Vienna Philharmonic Reveals Details About Nazi Past

The Vienna Philharmonic claims it will disclose new information about its past ties with the Nazi party this month.

Tuesday, March 05, 2013

Lorin Maazel leads the Vienna Philharmonic at Carnegie Hall Lorin Maazel leads the Vienna Philharmonic at Carnegie Hall (Melanie Burford/NPR)

The Vienna Philharmonic is internationally recognized as a top-tier orchestra – but it’s not known as a particularly progressive organization. Women were only permitted to join the group as full-fledged members in 1997 – today, they make up less than 5% of the ensemble. Minorities have also traditionally been kept out. But now, as the 75th anniversary of the Anschluss approaches -- the annexation of Austria by Nazi Germany in 1938 -- the group has pledged to come clean about its past ties with the Nazi party in Austria, which appear to have lasted long after World War II ended in 1945. New York Times freelance writer and consultant James R. Oestreich joins us with the story. 

Guests:

James Oestreich

Leave a Comment
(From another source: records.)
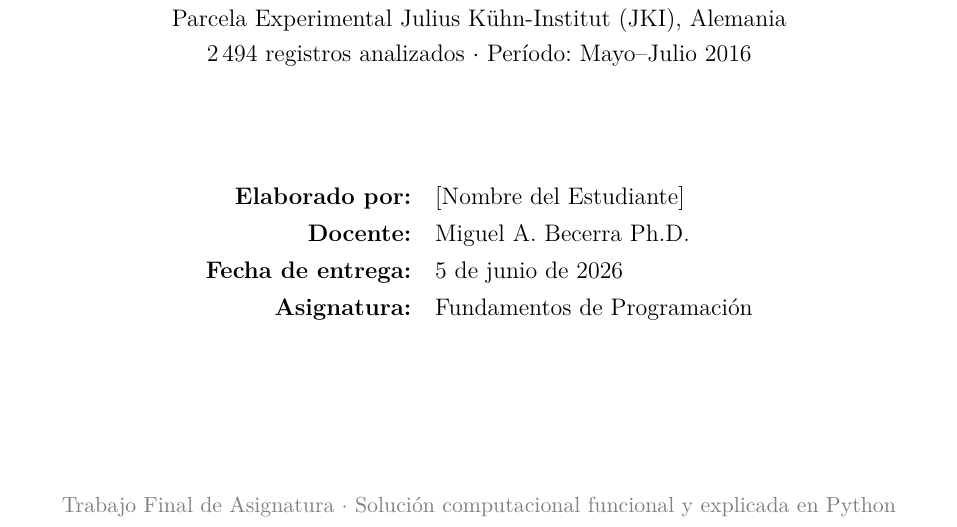
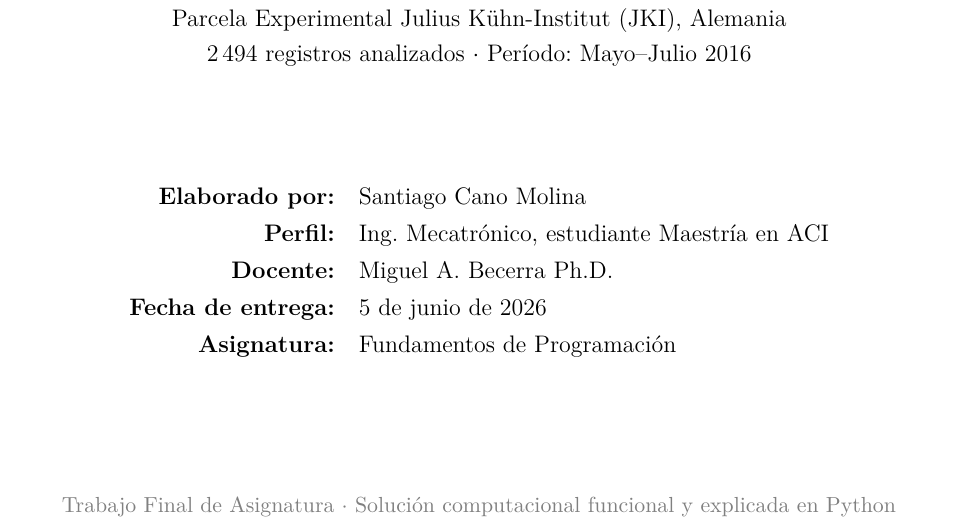
Before and after one commit to santiagocano298366/smartroot-soil-moisture, a LaTeX paper (Informe/main.tex): part of page 1 of 42, cut so that both start at the same text. Compiled offline with pdfLaTeX.

Commit message:
docs: actualizar datos del autor

```diff
--- a/Informe/main.tex
+++ b/Informe/main.tex
@@ -175,7 +175,8 @@
 \vspace{1.8cm}
 
 \begin{tabular}{rl}
-\textbf{Elaborado por:} & [Nombre del Estudiante] \\[4pt]
+\textbf{Elaborado por:} & Santiago Cano Molina \\[4pt]
+\textbf{Perfil:} & Ing. Mecatrónico, estudiante Maestría en ACI \\[4pt]
 \textbf{Docente:} & Miguel A. Becerra Ph.D. \\[4pt]
 \textbf{Fecha de entrega:} & 5 de junio de 2026 \\[4pt]
 \textbf{Asignatura:} & Fundamentos de Programación \\
```
Also changed, not shown: Informe/main.pdf, 1 other file.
Register for your own account so you can vote on comments, save your favorites, and more. Learn more.
Please stay on topic, be civil, and be brief.
Email addresses are never displayed, but they are required to confirm your comments. Names are displayed with all comments. We reserve the right to edit any comments posted on this site. Please read the Comment Guidelines before posting. By leaving a comment, you agree to New York Public Radio's Privacy Policy and Terms Of Use.